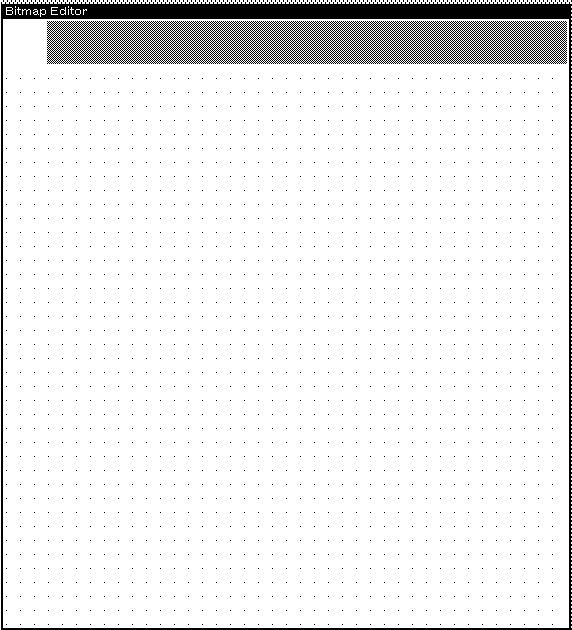
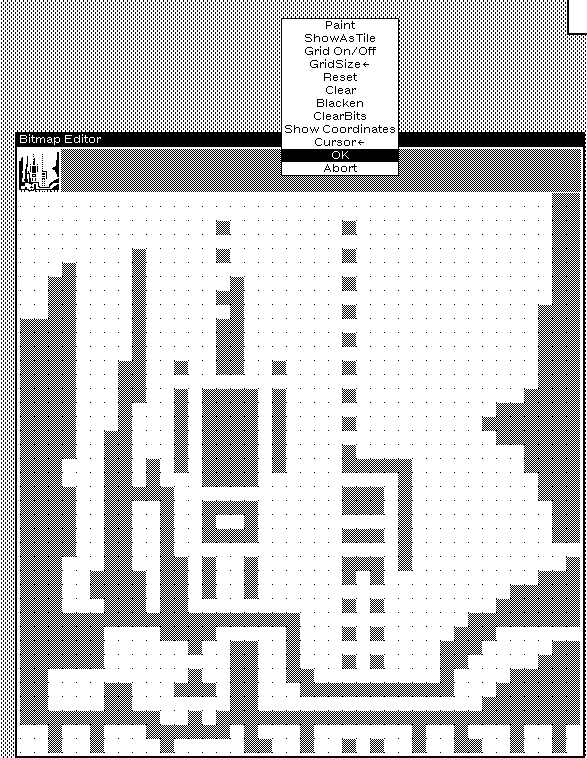
GITBOOK-91: No subject

diff --git a/drawing-in-medley.md b/drawing-in-medley.md
@@ -14,10 +14,15 @@ and then:
 
 `(EDITBM my.bitmap)`
 
-<figure><img src=".gitbook/assets/image.png" alt=""><figcaption></figcaption></figure>
+<figure><img src=".gitbook/assets/image (2).png" alt=""><figcaption></figcaption></figure>
 
 Your cursor will now display the outline of the window you created. Your Prompt Window displays: _Indicate the position for the Bitmap Edit Window_. Left-click on an empty space in your workspace to place your bitmap editor.\
 
 
-<figure><img src=".gitbook/assets/image (1).png" alt=""><figcaption></figcaption></figure>
+<figure><img src=".gitbook/assets/image (3).png" alt=""><figcaption></figcaption></figure>
 
+To draw, hold down on your left mouse button and to erase hold down your middle mouse button.
+
+To save your bitmap, hold down the middle mouse button in the solid gray box in the upper-center area. A menu will appear. While holding down the middle mouse button place your cursor on top of "OK" and let go. Your work will be saved and the window will close. The next time you edit your bitmap, you'll see what you previously drew.
+
+<figure><img src=".gitbook/assets/image (1).png" alt=""><figcaption></figcaption></figure>

diff --git a/debugging.md b/debugging.md
@@ -111,11 +111,11 @@ The `ADVISE` function takes four arguments:\
 
 Let's advise our factorial function, to check if X is a string or a number:
 
-<figure><img src=".gitbook/assets/image (3).png" alt=""><figcaption></figcaption></figure>
+<figure><img src=".gitbook/assets/image (3) (1).png" alt=""><figcaption></figcaption></figure>
 
 Now, when we execute `factorial`, we see:
 
-<figure><img src=".gitbook/assets/image (4).png" alt=""><figcaption></figcaption></figure>
+<figure><img src=".gitbook/assets/image (4) (1).png" alt=""><figcaption></figcaption></figure>
 
 We can remove advises from a function using `UNADVISE`:
 
@@ -123,7 +123,7 @@ We can remove advises from a function using `UNADVISE`:
 
 Try adding two advises to a new function. One should appear before and one after the function is executed.
 
-<figure><img src=".gitbook/assets/image (2).png" alt=""><figcaption></figcaption></figure>
+<figure><img src=".gitbook/assets/image (4).png" alt=""><figcaption></figcaption></figure>
 
 {% hint style="info" %}
 !VALUE can be used to access the final value of the function. \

========================================================================

Leave the pictures out and return the rest of the material exactly.

__ANSWER TO THE PROBLEM__:
GITBOOK-91: No subject

diff --git a/drawing-in-medley.md b/drawing-in-medley.md
@@ -14,10 +14,15 @@ and then:
 
 `(EDITBM my.bitmap)`
 
-<figure><img src=".gitbook/assets/image.png" alt=""><figcaption></figcaption></figure>
+<figure><img src=".gitbook/assets/image (2).png" alt=""><figcaption></figcaption></figure>
 
 Your cursor will now display the outline of the window you created. Your Prompt Window displays: _Indicate the position for the Bitmap Edit Window_. Left-click on an empty space in your workspace to place your bitmap editor.\
 
 
-<figure><img src=".gitbook/assets/image (1).png" alt=""><figcaption></figcaption></figure>
+<figure><img src=".gitbook/assets/image (3).png" alt=""><figcaption></figcaption></figure>
 
+To draw, hold down on your left mouse button and to erase hold down your middle mouse button.
+
+To save your bitmap, hold down the middle mouse button in the solid gray box in the upper-center area. A menu will appear. While holding down the middle mouse button place your cursor on top of "OK" and let go. Your work will be saved and the window will close. The next time you edit your bitmap, you'll see what you previously drew.
+
+<figure><img src=".gitbook/assets/image (1).png" alt=""><figcaption></figcaption></figure>

diff --git a/debugging.md b/debugging.md
@@ -111,11 +111,11 @@ The `ADVISE` function takes four arguments:\
 
 Let's advise our factorial function, to check if X is a string or a number:
 
-<figure><img src=".gitbook/assets/image (3).png" alt=""><figcaption></figcaption></figure>
+<figure><img src=".gitbook/assets/image (3) (1).png" alt=""><figcaption></figcaption></figure>
 
 Now, when we execute `factorial`, we see:
 
-<figure><img src=".gitbook/assets/image (4).png" alt=""><figcaption></figcaption></figure>
+<figure><img src=".gitbook/assets/image (4) (1).png" alt=""><figcaption></figcaption></figure>
 
 We can remove advises from a function using `UNADVISE`:
 
@@ -123,7 +123,7 @@ We can remove advises from a function using `UNADVISE`:
 
 Try adding two advises to a new function. One should appear before and one after the function is executed.
 
-<figure><img src=".gitbook/assets/image (2).png" alt=""><figcaption></figcaption></figure>
+<figure><img src=".gitbook/assets/image (4).png" alt=""><figcaption></figcaption></figure>
 
 {% hint style="info" %}
 !VALUE can be used to access the final value of the function. \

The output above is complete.